Digital transformation is not just for blue chips. Digital expert Cat Leaver on the importance of raising your return on investment
Ten years ago, happily sitting amidst a jungle of precariously tangled wires hailing from a three-piece desktop, many of us would have found hilarity in Mr Olsen’s aged statement. Home computers were the present and the future, with a new generation of digital-savvy teenagers raised on cries from disgruntled parents to ‘stop blocking the landline’ with their dial-up internet connection. Four decades after he spoke, however, Olsen’s statement perhaps rings more true than he, or we, could ever have imagined.
In 2015 very few of us are content with solely owning a computer in our home. We want one as we walk down the street, when we’re on the train, as we lie on the beach, and as we make our dinner in the evening. In 2015, we want our finger on the pulse, we want a computer in our palm; we need access online wherever we are, instantly. Home is just a location, our computers travel with us.
Blue-chip organisations caught on to this trend several years ago – arguably slower than even they should have done – and it’s only recently that even some of the largest corporations have begun to take their digital strategy seriously, rather than add it into their activities as an extended vanity project. It has been documented that 83 per cent of Fortune 500 companies now have an active Twitter account and the vast majority of these have a qualified, experienced department at the helm, with the same budgetary and ROI goals as the rest of the organisation.
However, at its heart, digital is an inherently creative industry, making it surprising that a number of artistic organisations somewhat neglect their online efforts or, much like their corporate counterparts once did, view it as a side dish rather than the main course of a wider growth strategy.
To become a leader in digital marketing, you need to pioneer trends and concepts before the general public – something the arts has traditionally prided itself on. Yet a survey in 2014 showed that only 11 per cent of arts and cultural organisations had experienced major impacts on their profitability through digital efforts. Using new media and benefitting from it are two entirely different things and, while there’s no ‘set way’ to achieve success in the digital stratosphere, if you’re not doing it right you may as well not be doing it at all.

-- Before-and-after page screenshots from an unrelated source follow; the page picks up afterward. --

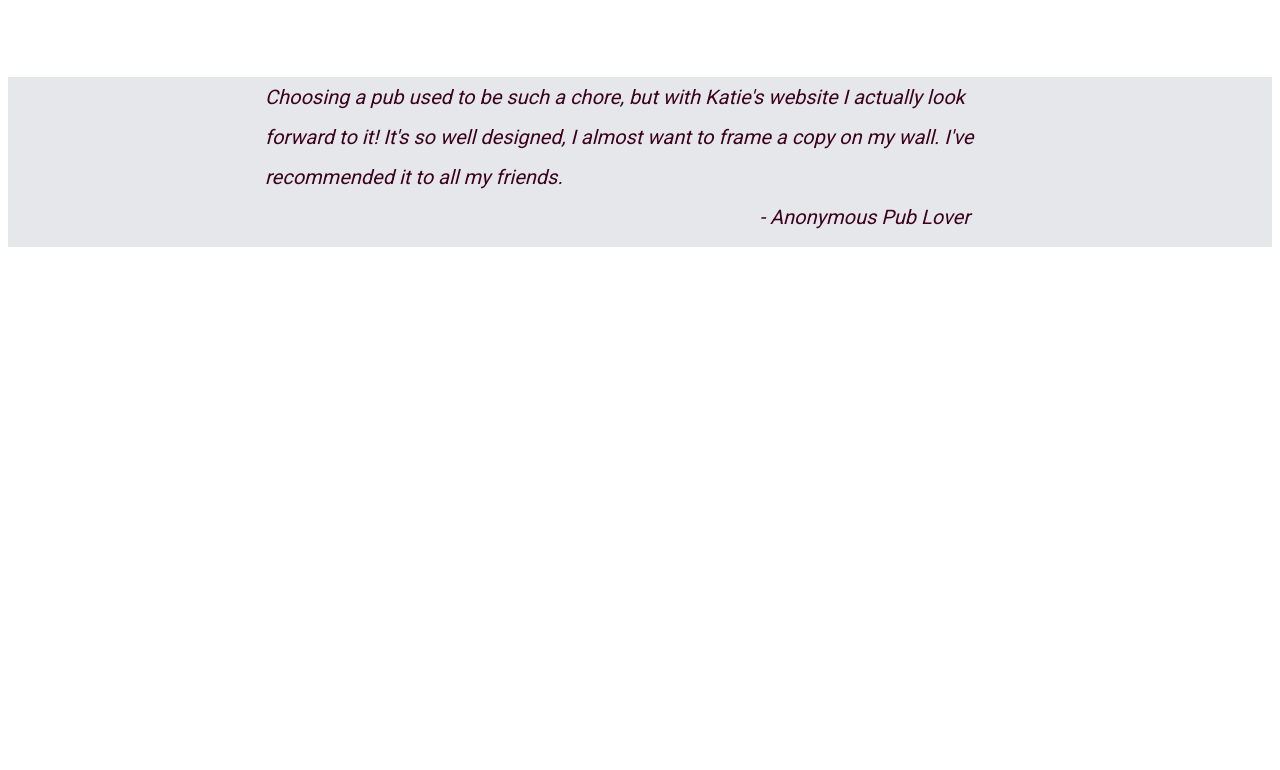
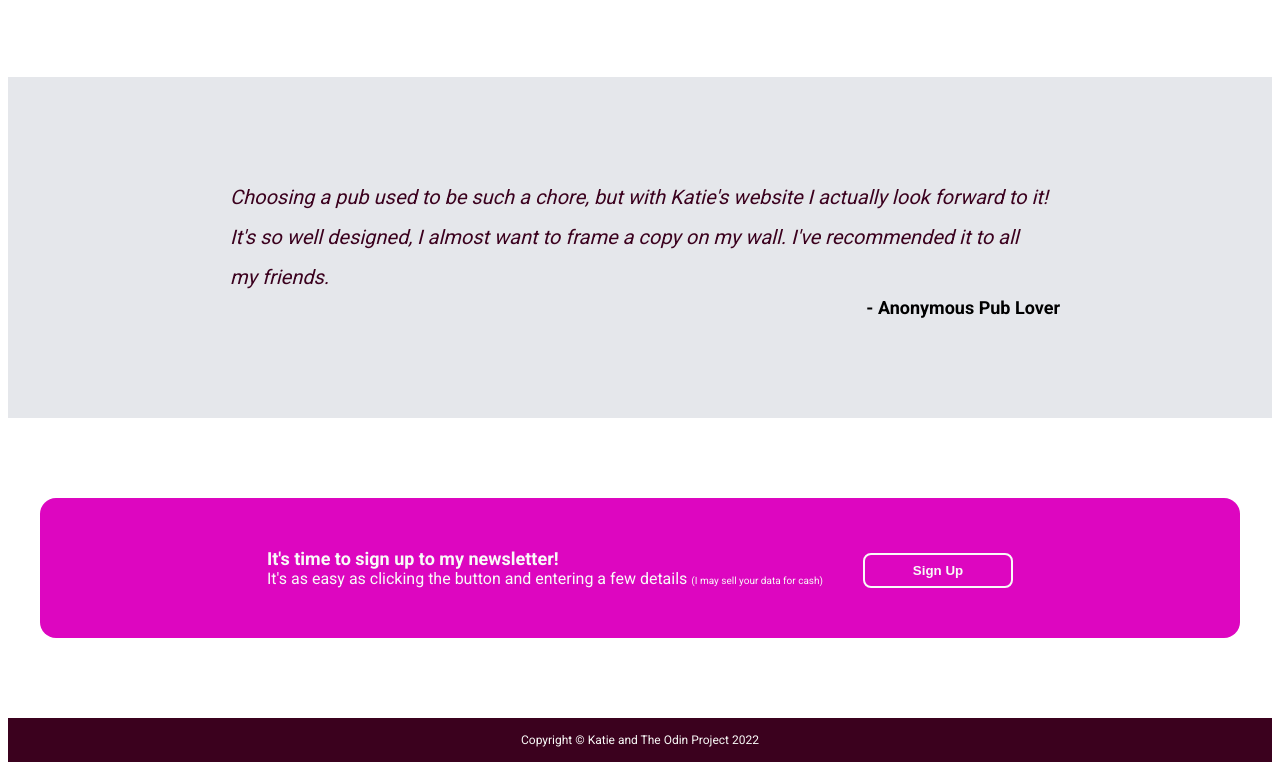
Before and after one commit to Pumfk001/landing-page, a plain HTML site: page index.html in a window 1280 px wide. Shown: the part 868-1638 px from the top of the page. Before the commit the page ends 1123 px from the top, so only its background shows below. Drawn offline with Linux system fonts and the light colour scheme.

Commit message:
Complete first draft of website

```diff
--- a/index.html
+++ b/index.html
@@ -30,7 +30,7 @@
    </div>
 </div>
 
-<h2>Katie's Top 4 Pubs</h2>
+<h2>THE TOP FOUR</h2>
 
 <div class="second-section">
   <div class="card">
@@ -53,11 +53,23 @@
 
 <div class="third-section-color">
   <div class="third-section">
-      <div class="quote"> Choosing a pub used to be such a chore, but with Katie's website I actually look forward to it! It's so well designed, I almost want to frame a copy on my wall. I've recommended it to all my friends.</p>
-      <div class="author"> - Anonymous Pub Lover</p>
+      <div class="quote"> Choosing a pub used to be such a chore, but with Katie's website I actually look forward to it! It's so well designed, I almost want to frame a copy on my wall. I've recommended it to all my friends.</div>
+      <div class="author"> - Anonymous Pub Lover</div>
     </div>
   </div>
 </div>
 
+<div class="fourth-section">
+    <div class="text">
+        <div class="first-line">It's time to sign up to my newsletter!</div>
+        <div class="second-line">It's as easy as clicking the button and entering a few details <span>(I may sell your data for cash)</span></div>
+    </div>
+    <button class="sign-up">Sign Up</button>
+</div>
+
+<div class="footer">
+ Copyright &copy; Katie and The Odin Project 2022
+</div>
+
 </body>
 </html>
--- a/style.css
+++ b/style.css
@@ -142,33 +142,79 @@ h2 {
   display:flex;
   color: rgb(68, 68, 68);
   font-weight: bolder;
+  font-size: 18px;
  }
 
  .third-section-color {
-    display:flex;
     background-color: #E5E7EB;
     justify-content: center;
- }
+     }
 
  .third-section {
     display:flex;
     flex-direction: column;
     max-width: 1200px;
     margin:auto;
- }
+    padding:100px 0;
+    align-items: center;
+     }
 
  .quote {
     display:flex;
     flex-wrap: wrap;
-    width: 750px;
+    width: 820px;
     font-size: 20px;
     font-style: italic;
     font-weight: thin;
     color: #3b011e;
     line-height: 2;
- }
+     }
 
  .author {
     margin-left: auto;
-    margin-right: 45px;
+    font-style:normal;
+    font-size:18px;
+    font-weight:bolder;
+    margin-right:180px;
+
      }
+
+.fourth-section {
+    display:flex;
+    align-items: center;
+    justify-content: center;
+    background-color:#dd06c0;
+    max-width: 1200px;
+    margin: 80px auto;
+    padding: 50px 0;
+    border-radius: 16px;
+    gap: 40px;
+}
+
+.text {
+    display:flex;
+    flex-direction: column;
+    color: #F9FAF8;
+}
+
+.first-line {
+    font-weight: bolder;
+    font-size: 18px;
+}
+
+span {
+    font-size: 10px;
+}
+
+.fourth-section .sign-up {
+    border: 2px solid #F9FAF8;
+}
+
+.footer{
+    background-color: #3b011e;
+    color: #F9FAF8;
+    text-align:center;
+    padding: 15px 0;
+    font-size:12px;
+
+    }
```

The arts are notorious for bemoaning dwindling audiences and a lack of younger spectators at shows and exhibitions, yet we make it inherently difficult for those audiences to become part of the story. Digital marketing efforts, if in existence at all, are often tailored for audiences who know your work well (after all, it’s much easier to engage a fan). A surprising number of websites, for example, still rely upon out-of-date ecommerce or third-party booking systems (raising the price for consumers, and lessening the profit margin for the organisation) while social media strategies rarely consider effective plans for attracting entirely new audiences to new work.

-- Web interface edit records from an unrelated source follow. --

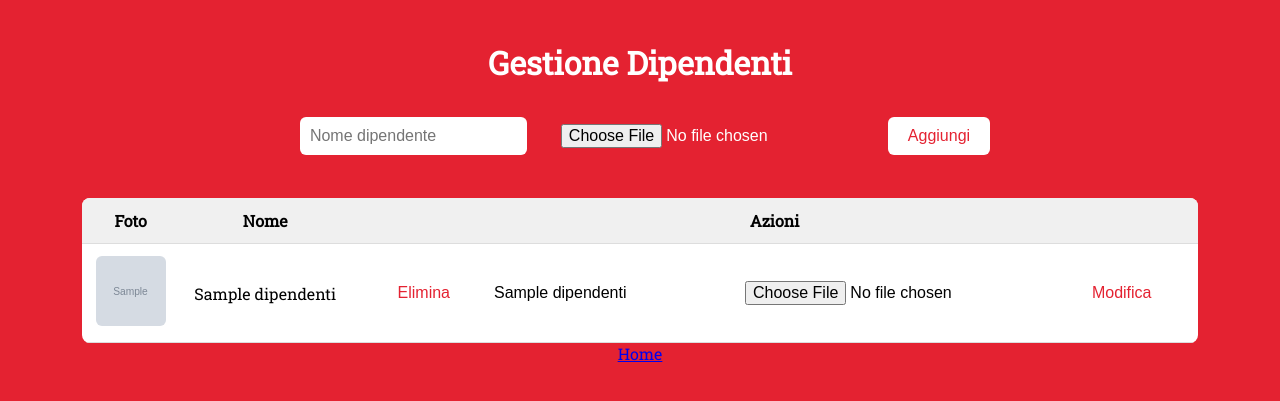
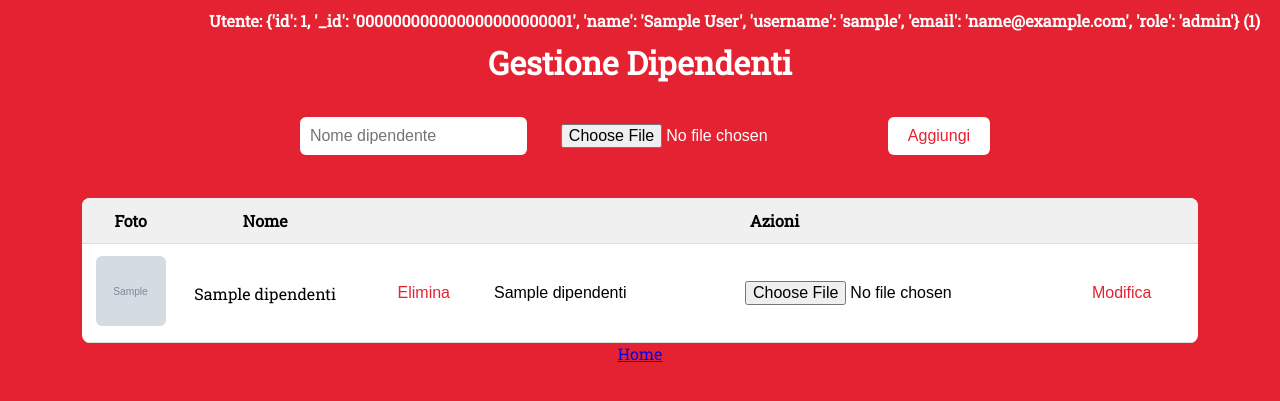
Before and after one commit to conadsciacca/totem_voti, a Flask app: template templates/admin.html in a window 1280 px wide. Shown: the top 401 px of the page. Run offline with Flask 3, Linux system fonts and the light colour scheme; the visitor is signed in with stand-in values (Sample User, id 1); tables that the repository leaves empty hold one stand-in row (values such as "Sample post"); the template is opened without the code that fills it: most values are stand-ins (such as "Sample title", 1, 10 or a date in 2020); grey boxes marked "Sample" are stand-in pictures.

Commit message:
Add files via upload

```diff
--- a/templates/admin.html
+++ b/templates/admin.html
@@ -4,6 +4,11 @@
   <meta charset="UTF-8">
   <meta name="viewport" content="width=device-width, initial-scale=1.0">
   <title>Gestione Dipendenti</title>
+
+  <div style="position:absolute; top:10px; right:20px; font-weight:bold;">
+    Utente: {{ session['user'] }} ({{ session['store'] }})
+</div>
+
   <link href="https://fonts.googleapis.com/css2?family=Roboto+Slab&display=swap" rel="stylesheet">
   <style>
     body {
@@ -82,7 +87,7 @@
       <th>Nome</th>
       <th>Azioni</th>
     </tr>
-    {% for id, nome, foto, store_id in dipendenti %}
+    {% for id, nome, foto in dipendenti %}
     <tr>
       <td><img src="{{ url_for('static', filename='foto/' ~ foto) }}" alt="{{ nome }}"></td>
       <td>{{ nome }}</td>
```
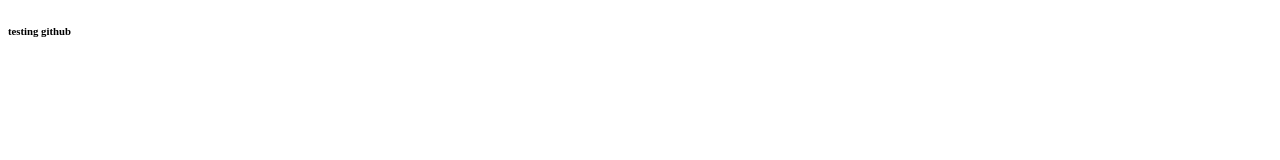
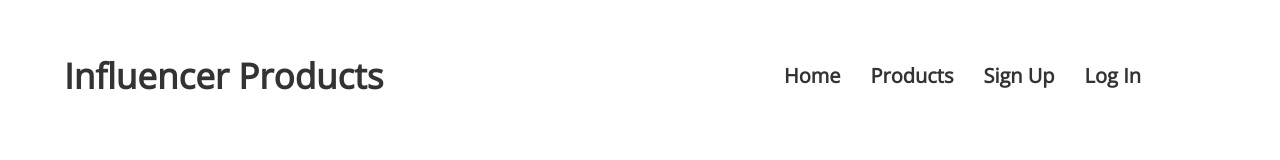
Before and after one commit to sharif-360/second-assignment, a plain HTML site: page index.html in a window 1280 px wide. Drawn offline with nearby package versions, Linux system fonts and the light colour scheme.

Commit message:
navbar done

```diff
--- a/index.html
+++ b/index.html
@@ -6,10 +6,25 @@
     <meta http-equiv="X-UA-Compatible" content="IE=edge">
     <meta name="viewport" content="width=device-width, initial-scale=1.0">
     <title>Second-Assignment</title>
+    <link rel="stylesheet" href="style.css">
 </head>
 
 <body>
-    <h6>testing github</h6>
+    <header>
+        <nav class="container">
+            <div class="nav-title">
+                <h3>Influencer Products</h3>
+            </div>
+            <ul class="nav-menu">
+                <li><a href="">Home</a></li>
+                <li><a href="">Products</a></li>
+                <li><a href="">Sign Up</a></li>
+                <li><a href="">Log In</a></li>
+                <li><a href=""></a></li>
+                <li><a href=""></a></li>
+            </ul>
+        </nav>
+    </header>
 </body>
 
 </html>
--- a/style.css
+++ b/style.css
@@ -0,0 +1,58 @@
+@import url('https://fonts.googleapis.com/css2?family=Open+Sans&display=swap');
+
+*{
+    margin: 0;
+    padding: 0;
+    box-sizing: border-box;
+}
+
+:root{
+    --Heading-tag-color: #333;
+}
+
+body{
+    font-family: 'Open Sans', sans-serif;
+}
+
+.container{
+    width: 90%;
+    margin: 0 auto;
+}
+
+
+/* navbar styling starts here */
+
+nav{
+    display: flex;
+    justify-content: space-between;
+    height: 150px;
+    align-items: center;
+
+}
+
+.nav-menu{
+    display: flex;
+}
+
+.nav-title h3{
+    color: var(--Heading-tag-color);
+    font-size: 35px;
+    font-weight: bold;
+}
+
+.nav-menu li{
+    list-style: none;
+    padding: 15px;
+}
+
+.nav-menu li a{
+    text-decoration: none;
+    font-size: 20px;
+    font-weight: 900;
+    color: #333;
+    #FF9F4A
+}
+
+.nav-menu li a:hover{
+    color: #FF9F4A;
+}
```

Yet taking digital to the heart of your brand has proven successful for those who have embraced it: Shakespeare’s Globe, for example, is famous for its digital network (especially its online video library). Moreover, its constant innovation is practised both on the website and across wider digital networks. In 2014, the Globe expanded their network on a mass scale via online channels – pulling in nearly four million website visits from two-and-a-half million users. That year, they also saw a 42 per cent increase in Facebook fans, a 52 per cent increase in Twitter followers, and netted £21.5m (€29.3m) worth of income – up £2m on 2013. Not bad for an arts organisation whose primary focus is on a writer that schoolchildren find notoriously ‘boring.’

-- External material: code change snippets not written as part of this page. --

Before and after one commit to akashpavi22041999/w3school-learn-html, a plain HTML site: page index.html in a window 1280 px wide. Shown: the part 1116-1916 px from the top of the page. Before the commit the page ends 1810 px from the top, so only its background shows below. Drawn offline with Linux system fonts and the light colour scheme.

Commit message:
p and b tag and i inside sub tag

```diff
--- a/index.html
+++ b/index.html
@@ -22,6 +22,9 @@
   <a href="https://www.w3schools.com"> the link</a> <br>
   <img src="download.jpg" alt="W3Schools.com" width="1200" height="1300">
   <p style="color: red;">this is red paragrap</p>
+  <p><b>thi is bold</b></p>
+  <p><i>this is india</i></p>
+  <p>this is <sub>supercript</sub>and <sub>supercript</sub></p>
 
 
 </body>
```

It’s naive, of course, to believe that all arts organisations can achieve these figures. In a not-for-profit environment with physical and financial barriers, the Globe is fortunate enough to be near the top of the pecking order with a global brand, a much larger budget than most, and a pool of resources. However, success is relative and ignoring the need to assess what your audiences want from digital drives is not only counterintuitive but also potentially dangerous to the future of any organisation. The fate of video rental company Blockbuster, for example, was written in the stars as soon as the likes of Netflix and Love Film embraced the modern consumer’s ‘want-it-now’ appetite and they backed down.
Digital success does not happen overnight, and it’s here that a thorough transformation strategy comes into play. In the case of the blue-chip corporates, taking a step back and revising how they used digital allowed many to break through complex departmental layers and previously archaic, rigid business plans. Digital transformation is all about understanding where your business stands with digital technology now, where it should be in the future, and how it will get there: whether that’s through tools, team members and skillsets, training, outsourcing, or processes. It’s something that not only needs to be done at implementation, but something that needs to continue for the long-term in the same way you assess any other aspects of your business.
Online strategies aren’t just about conversions, they are about creating communities and engaging with a huge audience on a personal basis. In ignoring thorough digital transformation arts organisations aren’t just affecting profitability, but also neglecting a rare opportunity to re-establish themselves creatively.
If the modern consumer wants a computer in their palm, they want the opportunity for communities at their fingertips. Something blue chips, in my opinion, can never do better than the arts.
Cat Leaver is head of strategy at We Are Ad.